Communications between B cells and T cells have a fundamental role in autoantibody production, and an educational session at ACR Convergence 2020 will review how follicular T helper cells, germinal center B cells, and plasma cells impact autoimmune disease.
The initial presentation of B Cell and T Cell Convergence for Autoantibody Neogenesis will take place on Sunday, Nov. 8 from 11 a.m. – 12 p.m. EST and feature a live question-and-answer session in addition to three presentations. Registered annual meeting attendees also can access the session on demand until March 11, 2021.
Jeremy Boss, PhD, professor and chair, Department of Microbiology & Immunology, Emory University School of Medicine, will discuss research done by his group with the Ignacio Sanz lab that was published last winter in Nature Immunology (Scharer, C.D., Blalock, E.L., Mi, T. et al. Epigenetic programming underpins B cell dysfunction in human SLE). With a small cohort of nine African American female patients, some with systemic lupus erythematosus and others as a control group, researchers did an extensive epigenomics and transcriptomics study on multiple subsets of peripheral B cells.

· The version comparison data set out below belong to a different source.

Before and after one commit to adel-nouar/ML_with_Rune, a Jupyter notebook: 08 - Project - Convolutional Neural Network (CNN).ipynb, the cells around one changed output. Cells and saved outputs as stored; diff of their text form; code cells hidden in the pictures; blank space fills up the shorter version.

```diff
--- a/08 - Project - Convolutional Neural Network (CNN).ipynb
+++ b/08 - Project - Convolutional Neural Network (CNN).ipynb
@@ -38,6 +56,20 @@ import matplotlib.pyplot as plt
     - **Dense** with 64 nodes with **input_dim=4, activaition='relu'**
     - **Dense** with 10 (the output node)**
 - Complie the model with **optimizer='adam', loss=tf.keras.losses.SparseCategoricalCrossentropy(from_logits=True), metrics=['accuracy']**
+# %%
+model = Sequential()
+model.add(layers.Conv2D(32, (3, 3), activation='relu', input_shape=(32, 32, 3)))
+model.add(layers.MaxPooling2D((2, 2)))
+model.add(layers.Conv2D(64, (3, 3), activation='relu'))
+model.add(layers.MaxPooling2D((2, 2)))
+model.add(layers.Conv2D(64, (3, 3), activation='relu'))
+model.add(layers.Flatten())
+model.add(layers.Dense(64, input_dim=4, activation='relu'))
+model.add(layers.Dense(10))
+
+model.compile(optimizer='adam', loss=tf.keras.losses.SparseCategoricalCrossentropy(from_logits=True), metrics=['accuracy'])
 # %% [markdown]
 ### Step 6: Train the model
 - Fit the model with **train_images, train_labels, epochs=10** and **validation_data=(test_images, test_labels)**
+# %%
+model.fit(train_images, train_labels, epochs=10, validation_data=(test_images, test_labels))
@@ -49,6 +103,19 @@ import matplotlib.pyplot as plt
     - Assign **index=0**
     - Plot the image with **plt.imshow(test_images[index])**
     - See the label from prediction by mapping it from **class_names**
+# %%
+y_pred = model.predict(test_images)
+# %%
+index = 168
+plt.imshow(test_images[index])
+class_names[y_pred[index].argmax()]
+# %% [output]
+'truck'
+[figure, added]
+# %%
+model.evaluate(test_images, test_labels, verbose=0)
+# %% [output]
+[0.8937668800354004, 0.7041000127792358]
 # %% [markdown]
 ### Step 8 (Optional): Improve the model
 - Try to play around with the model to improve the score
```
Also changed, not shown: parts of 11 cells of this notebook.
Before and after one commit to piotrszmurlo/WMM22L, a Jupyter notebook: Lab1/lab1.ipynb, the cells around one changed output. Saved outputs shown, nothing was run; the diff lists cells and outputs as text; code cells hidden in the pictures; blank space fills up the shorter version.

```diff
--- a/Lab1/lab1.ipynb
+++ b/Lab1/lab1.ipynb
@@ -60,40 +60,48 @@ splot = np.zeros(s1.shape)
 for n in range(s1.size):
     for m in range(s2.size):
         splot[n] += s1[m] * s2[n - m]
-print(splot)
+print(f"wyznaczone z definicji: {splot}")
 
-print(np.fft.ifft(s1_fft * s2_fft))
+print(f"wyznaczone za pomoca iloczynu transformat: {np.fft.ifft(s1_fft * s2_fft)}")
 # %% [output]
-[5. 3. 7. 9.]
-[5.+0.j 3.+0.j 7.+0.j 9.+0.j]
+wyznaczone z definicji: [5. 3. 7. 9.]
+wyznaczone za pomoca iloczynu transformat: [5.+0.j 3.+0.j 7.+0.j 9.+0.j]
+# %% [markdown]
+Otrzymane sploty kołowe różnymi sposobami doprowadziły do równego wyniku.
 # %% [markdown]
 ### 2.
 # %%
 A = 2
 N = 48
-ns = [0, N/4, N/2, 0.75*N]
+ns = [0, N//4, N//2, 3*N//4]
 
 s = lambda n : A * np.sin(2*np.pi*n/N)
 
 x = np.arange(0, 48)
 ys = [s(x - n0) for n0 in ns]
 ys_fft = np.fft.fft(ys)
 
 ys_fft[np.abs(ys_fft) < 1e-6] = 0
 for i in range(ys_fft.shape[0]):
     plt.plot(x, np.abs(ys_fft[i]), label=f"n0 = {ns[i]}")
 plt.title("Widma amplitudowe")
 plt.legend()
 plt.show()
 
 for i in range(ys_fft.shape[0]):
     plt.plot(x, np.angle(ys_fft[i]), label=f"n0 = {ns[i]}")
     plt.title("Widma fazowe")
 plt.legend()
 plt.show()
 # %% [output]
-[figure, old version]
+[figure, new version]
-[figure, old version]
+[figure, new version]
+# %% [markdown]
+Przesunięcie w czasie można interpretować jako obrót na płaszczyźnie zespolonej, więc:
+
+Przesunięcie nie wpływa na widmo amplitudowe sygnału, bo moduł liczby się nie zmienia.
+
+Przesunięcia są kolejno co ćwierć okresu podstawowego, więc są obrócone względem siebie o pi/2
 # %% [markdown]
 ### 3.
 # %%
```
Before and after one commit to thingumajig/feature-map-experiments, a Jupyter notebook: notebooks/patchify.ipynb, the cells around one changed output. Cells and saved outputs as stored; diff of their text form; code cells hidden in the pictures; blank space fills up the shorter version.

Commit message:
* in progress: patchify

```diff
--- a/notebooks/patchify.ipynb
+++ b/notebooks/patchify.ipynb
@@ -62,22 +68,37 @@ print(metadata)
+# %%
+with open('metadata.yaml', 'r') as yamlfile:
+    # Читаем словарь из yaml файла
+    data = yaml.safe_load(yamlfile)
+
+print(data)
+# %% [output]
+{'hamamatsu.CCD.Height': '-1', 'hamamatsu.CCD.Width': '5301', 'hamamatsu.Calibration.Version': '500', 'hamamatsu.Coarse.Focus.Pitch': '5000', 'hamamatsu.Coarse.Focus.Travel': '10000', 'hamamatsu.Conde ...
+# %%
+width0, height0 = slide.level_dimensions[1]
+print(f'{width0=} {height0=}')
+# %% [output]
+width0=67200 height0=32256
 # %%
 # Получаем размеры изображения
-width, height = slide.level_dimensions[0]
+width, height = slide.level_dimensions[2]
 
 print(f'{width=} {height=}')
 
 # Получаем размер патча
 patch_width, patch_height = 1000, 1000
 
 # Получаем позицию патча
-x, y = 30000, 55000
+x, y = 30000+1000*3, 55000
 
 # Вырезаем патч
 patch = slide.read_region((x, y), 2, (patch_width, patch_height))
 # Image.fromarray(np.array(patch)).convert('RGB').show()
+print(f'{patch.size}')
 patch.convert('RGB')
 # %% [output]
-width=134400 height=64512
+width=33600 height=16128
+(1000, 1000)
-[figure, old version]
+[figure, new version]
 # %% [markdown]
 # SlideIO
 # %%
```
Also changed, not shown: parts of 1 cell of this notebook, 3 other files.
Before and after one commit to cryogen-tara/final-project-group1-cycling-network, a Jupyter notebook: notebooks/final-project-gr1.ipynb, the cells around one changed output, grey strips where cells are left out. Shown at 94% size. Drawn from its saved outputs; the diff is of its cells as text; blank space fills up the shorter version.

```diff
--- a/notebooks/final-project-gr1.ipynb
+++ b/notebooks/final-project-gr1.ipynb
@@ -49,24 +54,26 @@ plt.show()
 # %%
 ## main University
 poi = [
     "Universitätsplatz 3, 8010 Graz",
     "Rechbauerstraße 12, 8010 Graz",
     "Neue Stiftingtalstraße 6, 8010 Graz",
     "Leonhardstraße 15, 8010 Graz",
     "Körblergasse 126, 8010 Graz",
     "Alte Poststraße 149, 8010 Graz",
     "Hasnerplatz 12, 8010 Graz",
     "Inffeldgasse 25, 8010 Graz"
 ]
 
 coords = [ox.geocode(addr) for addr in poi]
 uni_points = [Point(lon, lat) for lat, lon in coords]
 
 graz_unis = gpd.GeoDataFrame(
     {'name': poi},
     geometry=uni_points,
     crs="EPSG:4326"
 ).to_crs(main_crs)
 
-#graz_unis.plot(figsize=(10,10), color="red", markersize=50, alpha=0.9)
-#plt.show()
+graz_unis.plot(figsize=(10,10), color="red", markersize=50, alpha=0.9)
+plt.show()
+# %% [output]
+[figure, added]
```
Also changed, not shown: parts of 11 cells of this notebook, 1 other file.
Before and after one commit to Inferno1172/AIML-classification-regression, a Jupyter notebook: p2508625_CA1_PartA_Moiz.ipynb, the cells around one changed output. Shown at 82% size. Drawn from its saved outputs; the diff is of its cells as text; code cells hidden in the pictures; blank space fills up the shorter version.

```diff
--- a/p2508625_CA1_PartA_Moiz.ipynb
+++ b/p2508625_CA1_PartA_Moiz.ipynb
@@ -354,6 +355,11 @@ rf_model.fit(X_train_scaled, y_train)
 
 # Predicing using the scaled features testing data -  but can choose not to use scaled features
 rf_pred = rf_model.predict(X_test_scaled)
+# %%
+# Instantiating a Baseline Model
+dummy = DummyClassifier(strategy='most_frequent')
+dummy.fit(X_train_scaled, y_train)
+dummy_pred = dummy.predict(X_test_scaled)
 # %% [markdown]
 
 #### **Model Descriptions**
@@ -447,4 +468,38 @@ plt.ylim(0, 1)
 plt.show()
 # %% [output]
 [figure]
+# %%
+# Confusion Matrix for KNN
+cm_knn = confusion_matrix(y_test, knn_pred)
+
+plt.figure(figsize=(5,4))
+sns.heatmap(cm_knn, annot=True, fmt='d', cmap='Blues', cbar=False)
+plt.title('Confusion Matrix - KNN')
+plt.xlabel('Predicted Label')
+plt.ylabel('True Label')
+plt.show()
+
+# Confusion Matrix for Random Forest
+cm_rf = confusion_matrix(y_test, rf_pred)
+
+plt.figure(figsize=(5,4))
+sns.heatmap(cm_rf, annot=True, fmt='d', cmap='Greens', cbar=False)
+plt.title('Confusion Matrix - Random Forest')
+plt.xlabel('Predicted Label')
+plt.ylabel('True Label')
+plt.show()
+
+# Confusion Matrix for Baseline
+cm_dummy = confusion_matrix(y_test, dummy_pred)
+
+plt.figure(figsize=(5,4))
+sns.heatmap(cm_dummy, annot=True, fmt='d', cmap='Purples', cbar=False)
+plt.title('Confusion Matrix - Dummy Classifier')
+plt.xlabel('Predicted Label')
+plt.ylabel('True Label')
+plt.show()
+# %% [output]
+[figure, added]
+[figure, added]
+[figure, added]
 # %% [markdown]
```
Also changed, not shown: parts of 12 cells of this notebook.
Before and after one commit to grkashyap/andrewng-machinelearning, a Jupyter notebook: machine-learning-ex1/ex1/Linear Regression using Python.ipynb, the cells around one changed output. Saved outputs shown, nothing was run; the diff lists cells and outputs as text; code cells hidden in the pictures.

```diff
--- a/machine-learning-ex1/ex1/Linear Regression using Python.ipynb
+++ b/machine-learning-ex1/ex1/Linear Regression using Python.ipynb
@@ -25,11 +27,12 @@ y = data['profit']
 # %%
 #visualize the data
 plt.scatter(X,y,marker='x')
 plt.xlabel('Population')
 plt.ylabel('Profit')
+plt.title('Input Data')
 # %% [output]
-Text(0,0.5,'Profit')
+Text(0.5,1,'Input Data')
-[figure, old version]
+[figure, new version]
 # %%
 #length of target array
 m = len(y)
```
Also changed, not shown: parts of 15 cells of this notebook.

Using DNA methylation, chromatin accessibility, and transcription to analyze each subset, researchers tried to determine the mechanisms that underpin the disease caused by these B cells. Dr. Boss said that the Sanz group showed that two subsets, activated naïve and DN2 B cells, produced autoantibodies in greater numbers in those with SLE versus the healthy control group.
“It was sort of a surprise, and a major finding,” Dr. Boss said. “We did not expect that the naïve cells would have an epigenetic signature that are hallmarks of pathogenic DN2 cells.”
This comprehensive analysis was the first of its kind for providing this kind of detail about these cell types, Dr. Boss noted, and will help improve what is today a poor understanding about the etiology of autoimmune diseases.
“While we don’t have answers for all the questions we can come up with, we sort of have a platform now to begin to explore various genes and transcriptional mechanisms of control that could potentially open up new targets for therapy,” he said. “Certainly, if we can ever move the markers to diagnostic assays, we might be able to better predict disease outcome. SLE is all about flares. Patients go through cycles, and we analyzed our patients while they were flaring.”
Pamela Schwartzberg, MD, PhD, National Institutes of Health, will open the session with a discussion of the role of follicular T helper cells. Dr. Schwartzberg’s lab focuses on signaling pathways in T lymphocytes and on pathways affected by primary immunodeficiencies and how they affect T cell development and functional responses. Paolo Casali, MD, Ashbel Smith Professor and distinguished research professor of medicine, microbiology, immunology & molecular genetics, University of Texas Long School of Medicine, will present on epigenic regulation of AID and the autoantibody response by the histone deacetylase sirt1.